Self-Editing for Fiction Writers: How to Edit Yourself into Print by Renni Browne
My rating: 4 of 5 stars
Self-Editing for Fiction Writers got recommended on the Facebook group for the Northwest Independent Writer’s Association, of which I am a member. So I decided to check it out. By and large, I’m glad I did. I’ve now written and released five novels, and I’ve worked with a couple of different editors. And a lot of what I see in this book lines up pretty well with what my best editorial experiences have taught me about my own writing.
Because yes–whether you’re planning on querying to traditional publishers or going indie, your work will require an edit pass. Probably multiple edit passes. And if you can’t afford to hire your own editor, and/or you don’t have handy immediate friends with editing skills in your social circle, you will have to do that editing yourself. This text could do you well as a how-to guide for tackling the job.
Here are some of the things the book discusses that I’ve learned about in my own editorial experiences: minimizing dialogue tags, and when you actually do need one, it’s okay to use ‘said’, really; minimizing use of dialect for effect, and techniques to capture the cadence of a character’s accent without making him or her unreadable; using action beats instead of dialogue tags to convey who’s speaking, and how; and all the various ways to think about handling point of view.
There are a lot of exercises in the various chapters as well, on which you can practice. I skipped those, just because I’ve actually gotten in a fair amount of editing practice at this point, working with my own stuff. But if you haven’t edited yourself or someone else’s work before, you might try those and see how valuable they are for you.
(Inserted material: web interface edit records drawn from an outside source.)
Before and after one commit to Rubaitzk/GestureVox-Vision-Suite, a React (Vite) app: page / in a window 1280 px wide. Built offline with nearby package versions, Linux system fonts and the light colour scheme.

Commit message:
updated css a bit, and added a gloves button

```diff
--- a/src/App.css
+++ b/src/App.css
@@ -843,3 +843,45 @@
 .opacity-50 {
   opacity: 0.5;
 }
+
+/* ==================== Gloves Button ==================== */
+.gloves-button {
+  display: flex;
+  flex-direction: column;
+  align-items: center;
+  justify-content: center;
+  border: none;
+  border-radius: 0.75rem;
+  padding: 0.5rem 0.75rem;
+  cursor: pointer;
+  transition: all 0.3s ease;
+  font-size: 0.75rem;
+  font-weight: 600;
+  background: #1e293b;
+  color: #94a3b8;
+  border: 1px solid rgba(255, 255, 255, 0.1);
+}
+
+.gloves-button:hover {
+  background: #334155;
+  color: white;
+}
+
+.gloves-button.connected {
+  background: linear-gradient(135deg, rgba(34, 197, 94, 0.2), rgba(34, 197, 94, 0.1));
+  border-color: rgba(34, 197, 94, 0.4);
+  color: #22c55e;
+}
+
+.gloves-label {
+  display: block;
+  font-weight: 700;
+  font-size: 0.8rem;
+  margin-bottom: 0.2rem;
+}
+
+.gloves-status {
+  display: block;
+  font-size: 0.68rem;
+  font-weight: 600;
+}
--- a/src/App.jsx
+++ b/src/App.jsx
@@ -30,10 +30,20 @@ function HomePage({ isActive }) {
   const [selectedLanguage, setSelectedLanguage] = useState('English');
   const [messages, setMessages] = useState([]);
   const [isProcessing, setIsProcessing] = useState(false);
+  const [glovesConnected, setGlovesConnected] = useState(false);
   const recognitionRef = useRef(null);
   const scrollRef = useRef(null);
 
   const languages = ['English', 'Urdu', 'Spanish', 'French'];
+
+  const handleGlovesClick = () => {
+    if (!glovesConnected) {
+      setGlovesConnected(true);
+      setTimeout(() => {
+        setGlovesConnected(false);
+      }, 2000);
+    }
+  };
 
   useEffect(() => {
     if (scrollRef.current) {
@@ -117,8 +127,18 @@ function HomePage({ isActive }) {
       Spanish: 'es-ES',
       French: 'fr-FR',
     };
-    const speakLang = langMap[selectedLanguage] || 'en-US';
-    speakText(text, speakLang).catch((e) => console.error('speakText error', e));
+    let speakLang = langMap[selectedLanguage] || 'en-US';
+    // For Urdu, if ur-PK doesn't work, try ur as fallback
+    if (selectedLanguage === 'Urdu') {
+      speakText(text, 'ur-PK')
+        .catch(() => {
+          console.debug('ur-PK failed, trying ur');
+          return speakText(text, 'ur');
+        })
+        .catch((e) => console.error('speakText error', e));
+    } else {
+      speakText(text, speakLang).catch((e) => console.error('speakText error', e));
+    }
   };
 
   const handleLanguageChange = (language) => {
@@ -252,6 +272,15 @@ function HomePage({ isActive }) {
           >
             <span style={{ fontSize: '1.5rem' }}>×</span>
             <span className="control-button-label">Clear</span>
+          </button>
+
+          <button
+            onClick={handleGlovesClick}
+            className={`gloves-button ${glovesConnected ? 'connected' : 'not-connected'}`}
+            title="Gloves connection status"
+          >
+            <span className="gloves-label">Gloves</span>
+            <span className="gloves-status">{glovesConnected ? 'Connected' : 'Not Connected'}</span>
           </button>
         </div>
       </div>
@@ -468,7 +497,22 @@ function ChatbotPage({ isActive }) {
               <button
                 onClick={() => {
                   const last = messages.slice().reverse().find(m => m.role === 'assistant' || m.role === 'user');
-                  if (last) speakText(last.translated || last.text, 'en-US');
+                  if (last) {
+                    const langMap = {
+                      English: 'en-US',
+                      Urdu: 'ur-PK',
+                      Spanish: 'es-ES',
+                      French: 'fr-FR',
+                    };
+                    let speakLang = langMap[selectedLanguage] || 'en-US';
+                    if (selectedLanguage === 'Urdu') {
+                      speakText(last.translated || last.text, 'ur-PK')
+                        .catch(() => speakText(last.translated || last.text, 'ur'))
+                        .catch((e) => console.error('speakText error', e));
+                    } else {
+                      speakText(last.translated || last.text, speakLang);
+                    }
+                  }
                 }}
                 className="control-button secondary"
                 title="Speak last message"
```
Me, I’ll be buying myself a copy of this for reference, now that I’ve read the library checkout copy. Four stars.